[Stored dataset items]
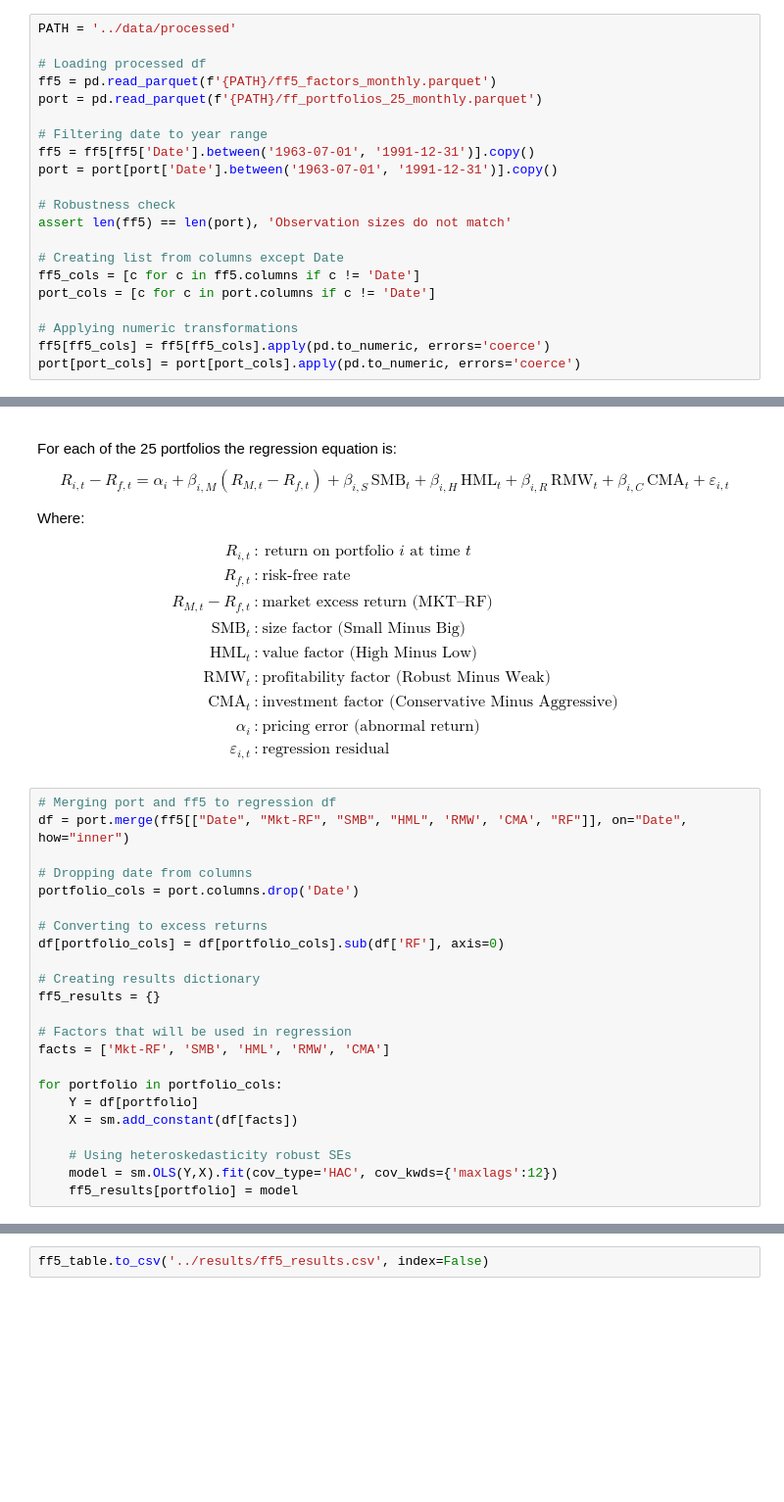
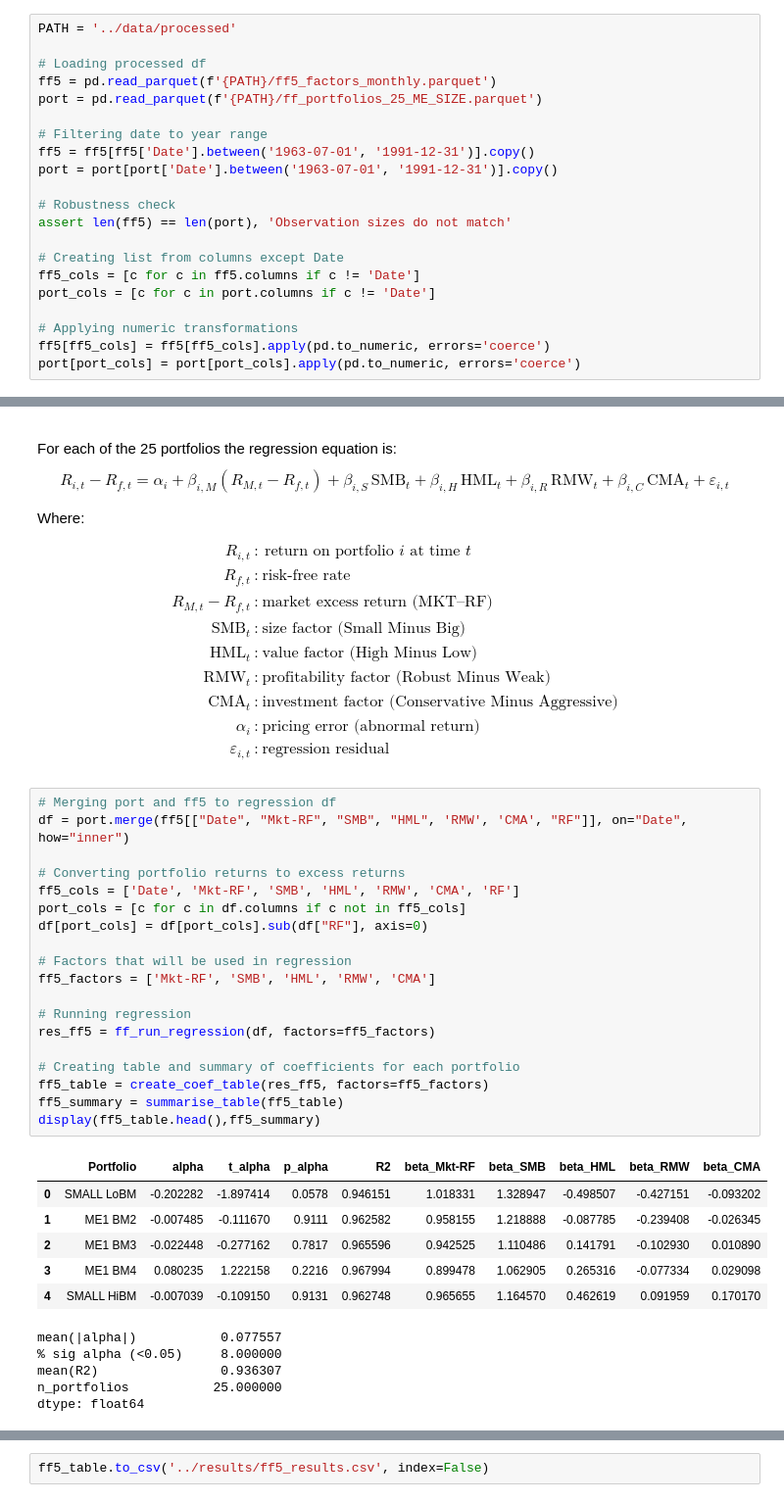
Before and after one commit to adrymmm/Empirical_AssetPricing_FamaFrench, a Jupyter notebook: notebooks/03_extension.ipynb, the cells around one changed output, grey strips where cells are left out. Shown at 98% size. Cells and saved outputs as stored; diff of their text form; blank space fills up the shorter version.

```diff
--- a/notebooks/03_extension.ipynb
+++ b/notebooks/03_extension.ipynb
@@ -15,7 +16,7 @@ PATH = '../data/processed'
 
 # Loading processed df
 ff5 = pd.read_parquet(f'{PATH}/ff5_factors_monthly.parquet')
-port = pd.read_parquet(f'{PATH}/ff_portfolios_25_monthly.parquet')
+port = pd.read_parquet(f'{PATH}/ff_portfolios_25_ME_SIZE.parquet')
 
 # Filtering date to year range
 ff5 = ff5[ff5['Date'].between('1963-07-01', '1991-12-31')].copy()
@@ -88,23 +89,31 @@ $$
 # %%
 # Merging port and ff5 to regression df
 df = port.merge(ff5[["Date", "Mkt-RF", "SMB", "HML", 'RMW', 'CMA', "RF"]], on="Date", how="inner")
 
-# Dropping date from columns
-portfolio_cols = port.columns.drop('Date')
-
-# Converting to excess returns
-df[portfolio_cols] = df[portfolio_cols].sub(df['RF'], axis=0)
-
-# Creating results dictionary
-ff5_results = {}
+# Converting portfolio returns to excess returns
+ff5_cols = ['Date', 'Mkt-RF', 'SMB', 'HML', 'RMW', 'CMA', 'RF']
+port_cols = [c for c in df.columns if c not in ff5_cols]
+df[port_cols] = df[port_cols].sub(df["RF"], axis=0)
 
 # Factors that will be used in regression
-facts = ['Mkt-RF', 'SMB', 'HML', 'RMW', 'CMA']
+ff5_factors = ['Mkt-RF', 'SMB', 'HML', 'RMW', 'CMA']
 
-for portfolio in portfolio_cols:
-    Y = df[portfolio]
-    X = sm.add_constant(df[facts])
+# Running regression
+res_ff5 = ff_run_regression(df, factors=ff5_factors)
 
-    # Using heteroskedasticity robust SEs
-    model = sm.OLS(Y,X).fit(cov_type='HAC', cov_kwds={'maxlags':12})
-    ff5_results[portfolio] = model
+# Creating table and summary of coefficients for each portfolio
+ff5_table = create_coef_table(res_ff5, factors=ff5_factors)
+ff5_summary = summarise_table(ff5_table)
+display(ff5_table.head(),ff5_summary)
+# %% [output]
+|  | Portfolio | alpha | t_alpha | p_alpha | R2 | beta_Mkt-RF | beta_SMB | beta_HML | beta_RMW | beta_CMA |
+| 0 | SMALL LoBM | -0.202282 | -1.897414 | 0.0578 | 0.946151 | 1.018331 | 1.328947 | -0.498507 | -0.427151 | -0.093202 |
+| 1 | ME1 BM2 | -0.007485 | -0.111670 | 0.9111 | 0.962582 | 0.958155 | 1.218888 | -0.087785 | -0.239408 | -0.026345 |
+| 2 | ME1 BM3 | -0.022448 | -0.277162 | 0.7817 | 0.965596 | 0.942525 | 1.110486 | 0.141791 | -0.102930 | 0.010890 |
+| 3 | ME1 BM4 | 0.080235 | 1.222158 | 0.2216 | 0.967994 | 0.899478 | 1.062905 | 0.265316 | -0.077334 | 0.029098 |
+| 4 | SMALL HiBM | -0.007039 | -0.109150 | 0.9131 | 0.962748 | 0.965655 | 1.164570 | 0.462619 | 0.091959 | 0.170170 |
+mean(|alpha|)           0.077557
+% sig alpha (<0.05)     8.000000
+mean(R2)                0.936307
+n_portfolios           25.000000
+dtype: float64
```
Also changed, not shown: parts of 2 cells of this notebook, 1 other file.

**Activity:**
When a line of the data above holds the string "ipynb", count it, and reply with the resulting number only.

**Result of the task:**
3